## List

### Abelian

Dimension Outer automorphism group Dimension of symmetric space Symmetric space Remarks
$\mathbb {R}$  (Abelian) 1 $\mathbb {R} ^{*}$  1 $\mathbb {R}$

## Simple Lie groups of small dimension

The following table lists some Lie groups with simple Lie algebras of small dimension. The groups on a given line all have the same Lie algebra. In the dimension 1 case, the groups are abelian and not simple.

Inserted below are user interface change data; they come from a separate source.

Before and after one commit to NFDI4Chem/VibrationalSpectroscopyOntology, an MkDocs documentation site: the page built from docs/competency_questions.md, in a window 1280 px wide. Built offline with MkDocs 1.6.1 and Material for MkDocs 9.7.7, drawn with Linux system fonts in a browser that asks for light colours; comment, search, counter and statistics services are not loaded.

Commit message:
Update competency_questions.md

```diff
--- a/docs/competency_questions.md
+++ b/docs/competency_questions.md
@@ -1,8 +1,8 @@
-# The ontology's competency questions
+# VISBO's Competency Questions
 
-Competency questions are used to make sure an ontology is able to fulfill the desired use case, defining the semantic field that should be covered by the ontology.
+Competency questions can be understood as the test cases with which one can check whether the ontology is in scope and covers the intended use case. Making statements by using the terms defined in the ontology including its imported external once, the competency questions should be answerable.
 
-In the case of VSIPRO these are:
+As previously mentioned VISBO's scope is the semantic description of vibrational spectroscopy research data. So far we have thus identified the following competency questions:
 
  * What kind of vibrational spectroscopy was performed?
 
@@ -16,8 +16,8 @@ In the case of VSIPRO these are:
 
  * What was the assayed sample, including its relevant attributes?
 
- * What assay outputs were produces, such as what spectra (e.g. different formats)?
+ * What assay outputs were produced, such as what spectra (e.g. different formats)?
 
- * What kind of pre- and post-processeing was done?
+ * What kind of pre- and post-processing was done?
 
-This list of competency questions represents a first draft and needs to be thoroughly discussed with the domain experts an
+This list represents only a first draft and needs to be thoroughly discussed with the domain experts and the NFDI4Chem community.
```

Dim Groups Symmetric space Compact dual Rank Dim
1 $\mathbb {R}$ , S1 = U(1) = SO2($\mathbb {R}$ ) = Spin(2) Abelian Real line 0 1
3 S3 = Sp(1) = SU(2)=Spin(3), SO3($\mathbb {R}$ ) = PSU(2) Compact
3 SL2($\mathbb {R}$ ) = Sp2($\mathbb {R}$ ), SO2,1($\mathbb {R}$ ) Split, Hermitian, hyperbolic Hyperbolic plane $\mathbb {H} ^{2}$  Sphere S2 1 2
6 SL2($\mathbb {C}$ ) = Sp2($\mathbb {C}$ ), SO3,1($\mathbb {R}$ ), SO3($\mathbb {C}$ ) Complex Hyperbolic space $\mathbb {H} ^{3}$  Sphere S3 1 3
8 SL3($\mathbb {R}$ ) Split Euclidean structures on $\mathbb {R} ^{3}$  Real structures on $\mathbb {C} ^{3}$  2 5
8 SU(3) Compact
8 SU(1,2) Hermitian, quasi-split, quaternionic Complex hyperbolic plane Complex projective plane 1 4
10 Sp(2) = Spin(5), SO5($\mathbb {R}$ ) Compact
10 SO4,1($\mathbb {R}$ ), Sp2,2($\mathbb {R}$ ) Hyperbolic, quaternionic Hyperbolic space $\mathbb {H} ^{4}$  Sphere S4 1 4
10 SO3,2($\mathbb {R}$ ), Sp4($\mathbb {R}$ ) Split, Hermitian Siegel upper half space Complex structures on $\mathbb {H} ^{2}$  2 6
14 G2 Compact
14 G2 Split, quaternionic Non-division quaternionic subalgebras of non-division octonions Quaternionic subalgebras of octonions 2 8
15 SU(4) = Spin(6), SO6($\mathbb {R}$ ) Compact
15 SL4($\mathbb {R}$ ), SO3,3($\mathbb {R}$ ) Split $\mathbb {R}$ 3 in $\mathbb {R}$ 3,3 Grassmannian G(3,3) 3 9
15 SU(3,1) Hermitian Complex hyperbolic space Complex projective space 1 6
15 SU(2,2), SO4,2($\mathbb {R}$ ) Hermitian, quasi-split, quaternionic $\mathbb {R}$ 2 in $\mathbb {R}$ 2,4 Grassmannian G(2,4) 2 8
15 SL2($\mathbb {H}$ ), SO5,1($\mathbb {R}$ ) Hyperbolic Hyperbolic space $\mathbb {H} ^{5}$  Sphere S5 1 5
16 SL3($\mathbb {C}$ ) Complex SU(3) 2 8
20 SO5($\mathbb {C}$ ), Sp4($\mathbb {C}$ ) Complex Spin5($\mathbb {R}$ ) 2 10
21 SO7($\mathbb {R}$ ) Compact
21 SO6,1($\mathbb {R}$ ) Hyperbolic Hyperbolic space $\mathbb {H} ^{6}$  Sphere S6
21 SO5,2($\mathbb {R}$ ) Hermitian
21 SO4,3($\mathbb {R}$ ) Split, quaternionic
21 Sp(3) Compact
21 Sp6($\mathbb {R}$ ) Split, hermitian
21 Sp4,2($\mathbb {R}$ ) Quaternionic
24 SU(5) Compact
24 SL5($\mathbb {R}$ ) Split
24 SU4,1 Hermitian
24 SU3,2 Hermitian, quaternionic
28 SO8($\mathbb {R}$ ) Compact
28 SO7,1($\mathbb {R}$ ) Hyperbolic Hyperbolic space $\mathbb {H} ^{7}$  Sphere S7
28 SO6,2($\mathbb {R}$ ) Hermitian
28 SO5,3($\mathbb {R}$ ) Quasi-split
28 SO4,4($\mathbb {R}$ ) Split, quaternionic
28 SO8($\mathbb {R}$ ) Hermitian
28 G2($\mathbb {C}$ ) Complex
30 SL4($\mathbb {C}$ ) Complex

## Simply laced groups

A simply laced group is a Lie group whose Dynkin diagram only contain simple links, and therefore all the nonzero roots of the corresponding Lie algebra have the same length. The A, D and E series groups are all simply laced, but no group of type B, C, F, or G is simply laced.